> [WHAT TO DO]:
Though the entries contain pictures, the copy you make should hold only the rest, exactly as written.

■ ■ ■ ■ ■ ■ ■

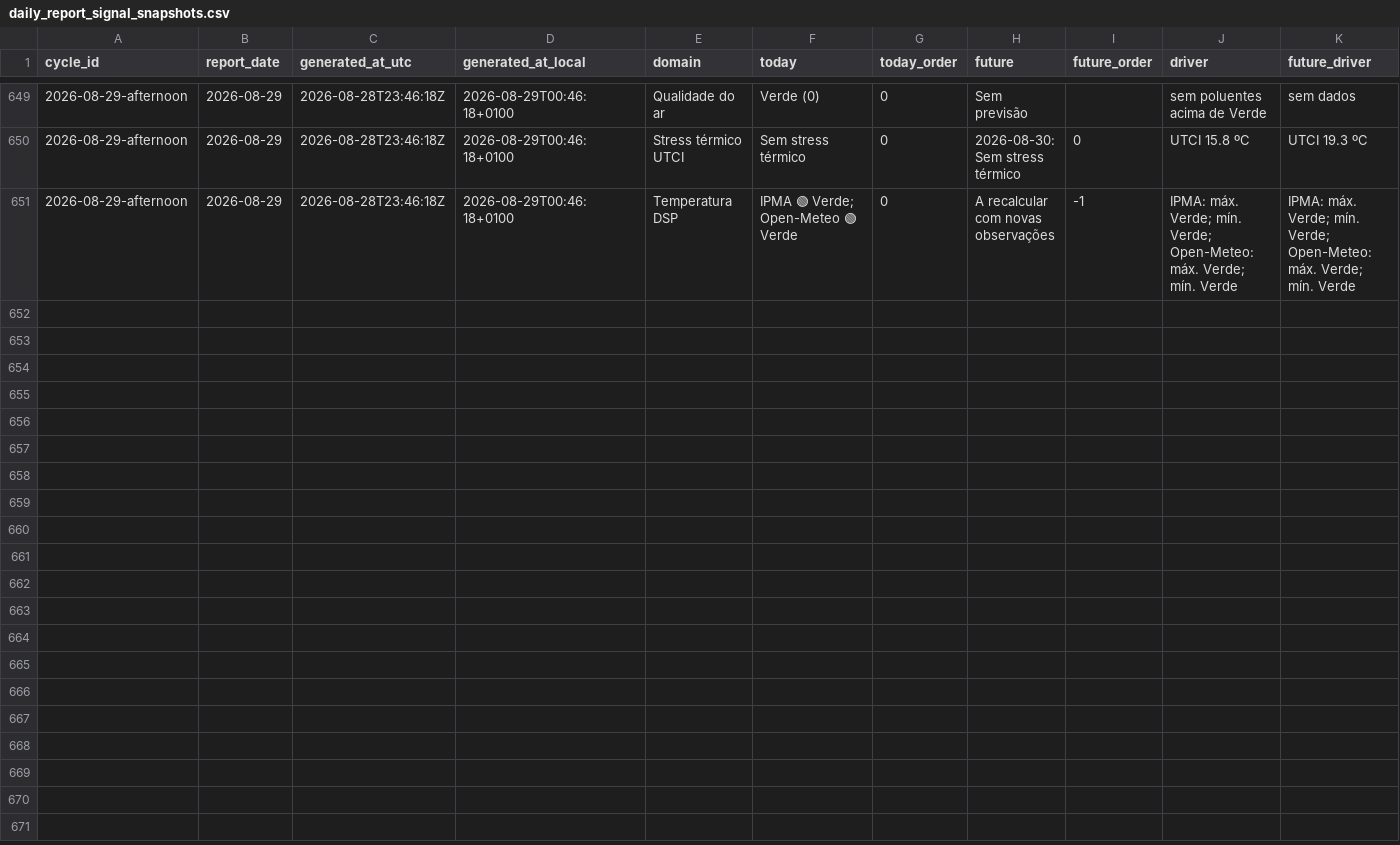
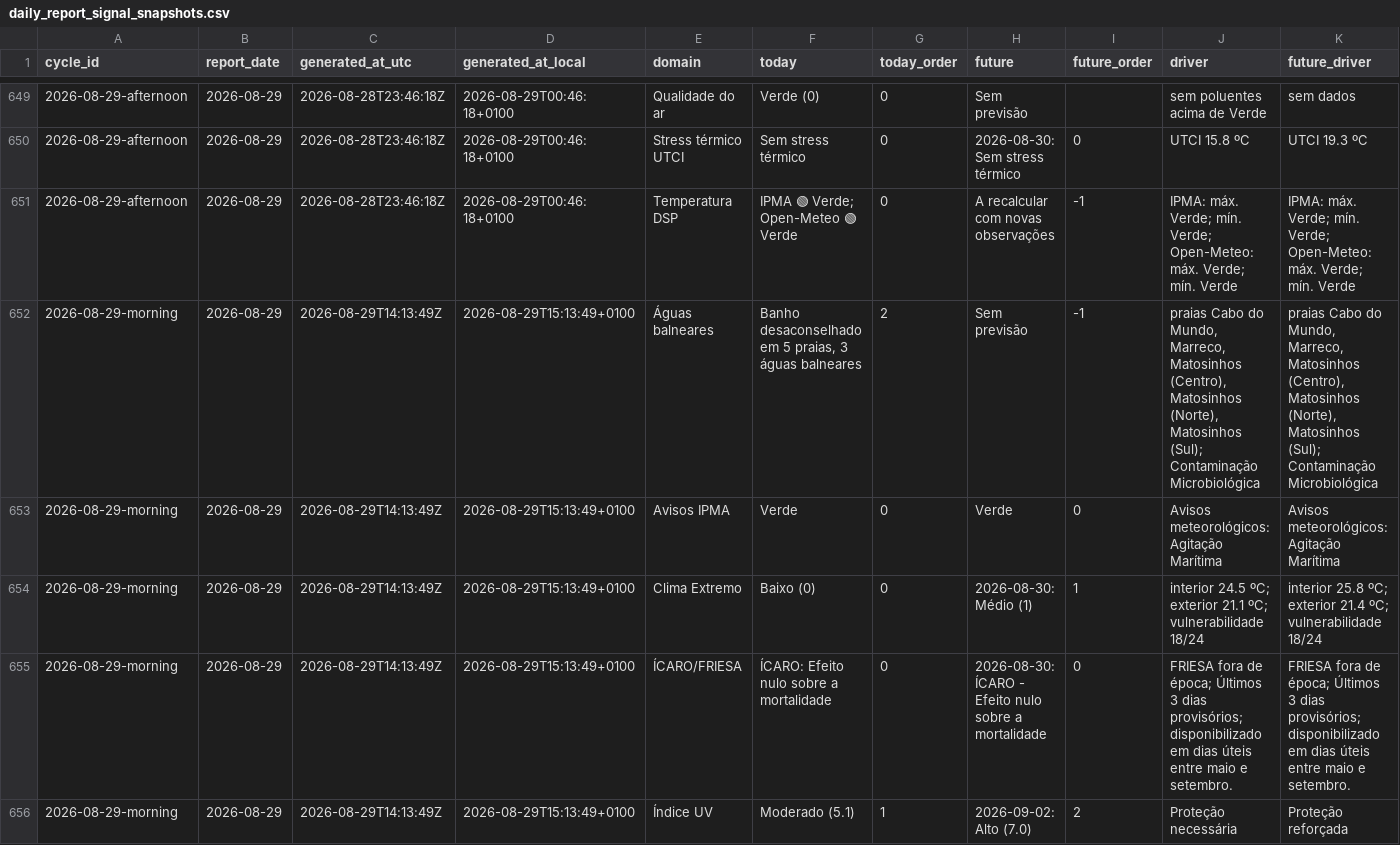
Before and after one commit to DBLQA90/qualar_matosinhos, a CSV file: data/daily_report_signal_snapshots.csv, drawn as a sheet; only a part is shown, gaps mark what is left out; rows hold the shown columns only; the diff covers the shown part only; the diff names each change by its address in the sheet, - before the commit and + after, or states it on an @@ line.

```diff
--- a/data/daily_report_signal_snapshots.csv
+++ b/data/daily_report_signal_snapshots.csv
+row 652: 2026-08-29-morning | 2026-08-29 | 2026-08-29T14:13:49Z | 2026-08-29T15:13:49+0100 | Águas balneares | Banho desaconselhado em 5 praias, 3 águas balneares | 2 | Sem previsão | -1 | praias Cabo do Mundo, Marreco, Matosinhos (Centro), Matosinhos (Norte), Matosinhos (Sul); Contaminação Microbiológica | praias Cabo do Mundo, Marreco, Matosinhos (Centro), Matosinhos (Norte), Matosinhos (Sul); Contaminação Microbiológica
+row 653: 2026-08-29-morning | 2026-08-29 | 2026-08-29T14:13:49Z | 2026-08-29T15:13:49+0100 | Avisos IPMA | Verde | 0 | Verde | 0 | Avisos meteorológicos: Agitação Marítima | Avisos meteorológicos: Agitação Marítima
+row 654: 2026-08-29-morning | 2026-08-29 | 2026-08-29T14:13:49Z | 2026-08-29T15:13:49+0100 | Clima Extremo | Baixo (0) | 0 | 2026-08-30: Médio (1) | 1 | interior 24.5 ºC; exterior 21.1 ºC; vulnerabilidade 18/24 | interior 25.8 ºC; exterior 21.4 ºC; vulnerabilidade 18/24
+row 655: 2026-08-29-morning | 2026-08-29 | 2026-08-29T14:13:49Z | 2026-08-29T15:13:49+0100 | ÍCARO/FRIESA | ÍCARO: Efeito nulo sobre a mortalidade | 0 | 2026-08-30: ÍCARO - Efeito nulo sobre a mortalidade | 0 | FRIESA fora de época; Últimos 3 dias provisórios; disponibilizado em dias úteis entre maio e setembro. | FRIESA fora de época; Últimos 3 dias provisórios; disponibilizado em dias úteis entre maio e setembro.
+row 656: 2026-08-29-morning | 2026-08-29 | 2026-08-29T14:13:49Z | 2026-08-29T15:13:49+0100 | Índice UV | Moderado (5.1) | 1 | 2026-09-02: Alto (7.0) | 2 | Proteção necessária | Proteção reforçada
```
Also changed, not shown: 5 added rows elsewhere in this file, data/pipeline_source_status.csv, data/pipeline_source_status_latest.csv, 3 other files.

■ ■ ■ ■ ■ ■ ■

> [EXERCISE ANSWER]:
Before and after one commit to DBLQA90/qualar_matosinhos, a CSV file: data/daily_report_signal_snapshots.csv, drawn as a sheet; only a part is shown, gaps mark what is left out; rows hold the shown columns only; the diff covers the shown part only; the diff names each change by its address in the sheet, - before the commit and + after, or states it on an @@ line.

```diff
--- a/data/daily_report_signal_snapshots.csv
+++ b/data/daily_report_signal_snapshots.csv
+row 652: 2026-08-29-morning | 2026-08-29 | 2026-08-29T14:13:49Z | 2026-08-29T15:13:49+0100 | Águas balneares | Banho desaconselhado em 5 praias, 3 águas balneares | 2 | Sem previsão | -1 | praias Cabo do Mundo, Marreco, Matosinhos (Centro), Matosinhos (Norte), Matosinhos (Sul); Contaminação Microbiológica | praias Cabo do Mundo, Marreco, Matosinhos (Centro), Matosinhos (Norte), Matosinhos (Sul); Contaminação Microbiológica
+row 653: 2026-08-29-morning | 2026-08-29 | 2026-08-29T14:13:49Z | 2026-08-29T15:13:49+0100 | Avisos IPMA | Verde | 0 | Verde | 0 | Avisos meteorológicos: Agitação Marítima | Avisos meteorológicos: Agitação Marítima
+row 654: 2026-08-29-morning | 2026-08-29 | 2026-08-29T14:13:49Z | 2026-08-29T15:13:49+0100 | Clima Extremo | Baixo (0) | 0 | 2026-08-30: Médio (1) | 1 | interior 24.5 ºC; exterior 21.1 ºC; vulnerabilidade 18/24 | interior 25.8 ºC; exterior 21.4 ºC; vulnerabilidade 18/24
+row 655: 2026-08-29-morning | 2026-08-29 | 2026-08-29T14:13:49Z | 2026-08-29T15:13:49+0100 | ÍCARO/FRIESA | ÍCARO: Efeito nulo sobre a mortalidade | 0 | 2026-08-30: ÍCARO - Efeito nulo sobre a mortalidade | 0 | FRIESA fora de época; Últimos 3 dias provisórios; disponibilizado em dias úteis entre maio e setembro. | FRIESA fora de época; Últimos 3 dias provisórios; disponibilizado em dias úteis entre maio e setembro.
+row 656: 2026-08-29-morning | 2026-08-29 | 2026-08-29T14:13:49Z | 2026-08-29T15:13:49+0100 | Índice UV | Moderado (5.1) | 1 | 2026-09-02: Alto (7.0) | 2 | Proteção necessária | Proteção reforçada
```
Also changed, not shown: 5 added rows elsewhere in this file, data/pipeline_source_status.csv, data/pipeline_source_status_latest.csv, 3 other files.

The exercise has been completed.